Researchers say our brain is more engaged when we write long­hand. Even if you don’t revis­it your notes, the act of writ­ing with a pen or pen­cil can improve your mem­o­ry reten­tion and reduce stress.

My first love: The Moleskine

I’ve always been a pen-and-paper kind of per­son, and thought my Mole­sk­ine was “it.” I bought a ton and loved writ­ing in them. But then I learned there was a supe­ri­or cat­e­go­ry to Mole­sk­ines.

So when I saw Brad Dowdy switch from Mole­sk­ines to Doane Paper and Rho­dia, I knew I had a lot to learn.

Addicted to pens

Brad is the founder of PenAddict.com and the host of The Pen Addict Pod­cast. I still remem­ber when the first episode post­ed and I’ve been fol­low­ing his blog since before he switched to Square­space.

When I heard Brad talk about Field Notes on the Pen Addict Pod­cast, and ded­i­cat­ed entire episodes to talk­ing about dif­fer­ent editions—I imme­di­ate­ly thought to myself, they’re too small to write any­thing in and not for me.

I placed my first order when the Ambi­tion Edi­tion was just released. I remem­ber walk­ing down to the mail­box, open­ing the pack­age and enjoy­ing the whole unpack­ing process.
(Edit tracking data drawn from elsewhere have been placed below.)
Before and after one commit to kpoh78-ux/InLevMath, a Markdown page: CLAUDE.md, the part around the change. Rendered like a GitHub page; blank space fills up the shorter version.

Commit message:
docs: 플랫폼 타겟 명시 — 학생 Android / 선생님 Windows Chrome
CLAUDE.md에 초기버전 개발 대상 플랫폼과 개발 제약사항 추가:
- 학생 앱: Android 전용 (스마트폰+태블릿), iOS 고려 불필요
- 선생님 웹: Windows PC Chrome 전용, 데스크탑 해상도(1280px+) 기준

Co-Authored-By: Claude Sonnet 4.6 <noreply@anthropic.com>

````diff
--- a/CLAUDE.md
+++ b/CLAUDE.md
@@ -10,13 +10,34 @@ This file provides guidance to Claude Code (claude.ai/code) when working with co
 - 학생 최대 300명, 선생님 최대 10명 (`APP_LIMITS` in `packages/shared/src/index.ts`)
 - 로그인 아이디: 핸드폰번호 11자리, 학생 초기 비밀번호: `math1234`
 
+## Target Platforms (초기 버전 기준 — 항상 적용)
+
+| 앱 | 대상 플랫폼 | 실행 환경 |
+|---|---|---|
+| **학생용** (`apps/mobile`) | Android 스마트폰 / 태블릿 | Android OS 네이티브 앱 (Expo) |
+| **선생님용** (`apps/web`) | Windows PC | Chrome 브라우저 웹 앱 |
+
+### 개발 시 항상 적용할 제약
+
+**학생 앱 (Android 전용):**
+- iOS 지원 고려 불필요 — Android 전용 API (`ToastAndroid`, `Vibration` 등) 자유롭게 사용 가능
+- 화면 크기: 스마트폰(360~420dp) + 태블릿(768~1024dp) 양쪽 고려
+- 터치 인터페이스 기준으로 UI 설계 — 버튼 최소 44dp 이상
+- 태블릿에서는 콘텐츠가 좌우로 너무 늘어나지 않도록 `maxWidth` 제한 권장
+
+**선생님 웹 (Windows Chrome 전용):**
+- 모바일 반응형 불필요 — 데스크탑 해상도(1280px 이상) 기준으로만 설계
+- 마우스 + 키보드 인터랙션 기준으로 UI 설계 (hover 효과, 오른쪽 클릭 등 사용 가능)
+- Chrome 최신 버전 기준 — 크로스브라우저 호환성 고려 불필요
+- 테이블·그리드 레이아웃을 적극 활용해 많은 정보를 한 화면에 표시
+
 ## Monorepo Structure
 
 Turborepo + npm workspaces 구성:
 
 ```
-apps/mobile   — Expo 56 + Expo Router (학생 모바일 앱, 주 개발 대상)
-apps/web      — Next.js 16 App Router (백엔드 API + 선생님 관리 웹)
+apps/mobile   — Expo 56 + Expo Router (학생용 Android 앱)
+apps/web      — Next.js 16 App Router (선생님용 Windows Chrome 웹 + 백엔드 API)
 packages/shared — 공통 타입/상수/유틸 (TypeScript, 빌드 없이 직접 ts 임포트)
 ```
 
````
I thought to myself—I’d love to expe­ri­ence this again. I won­der what the oth­er edi­tions are like. (You can expe­ri­ence me reen­act­ing this in the video above.)

Then I start­ed real­ly USING them. In the Field Nuts com­mu­ni­ty (yes, a real thing), there are some that col­lect and resell at crazy prices. Oth­ers, like me, are real users.

How I became a user

I kept one in my pock­et to jot down ideas. I sketched “char­ac­ters” I saw at the super­mar­ket. I out­lined input lists when doing sound and need­ed to check the snake was wired cor­rect­ly. I had nev­er owned a pock­et note­book “this nice”—and once I had one, I was excit­ed to find ways to use it for real.

Quick­ly, I dis­cov­ered I couldn’t live with­out Field Notes. That’s when the obses­sion kicked in. I became a month­ly subscriber—and bought extra packs to ensure I “had enough.” Now I have so many that I give them away when I meet with peo­ple.

Enough of my sto­ry. I real­ly want YOU to con­sid­er try­ing them and see for your­self what all the hype is about. What fol­lows is a list of 7 rea­sons you might want to try Field Notes.

1. They’re made in the USA

That’s hard to find these days! Although, since Field Notes has been in exis­tence, more USA-based com­pa­nies are pop­ping up.

Both the cov­er and the “innards” of Field Notes are sourced from paper com­pa­nies in the Unit­ed States. On the back, inside cov­er, you can learn the exact kind of paper and where it was milled.

2. They’re an insanely useful size

If you love to sketch HUGE pic­tures and mind maps, Field Notes aren’t going to work. (Try using the flip-charts by Post-It.) But that doesn’t mean they’re not use­ful.

Sit­ting down at a desk and write in a Field Notes memo book. You’ll quick­ly find they’re the right size for writ­ing down most things you need to remem­ber or fig­ure out.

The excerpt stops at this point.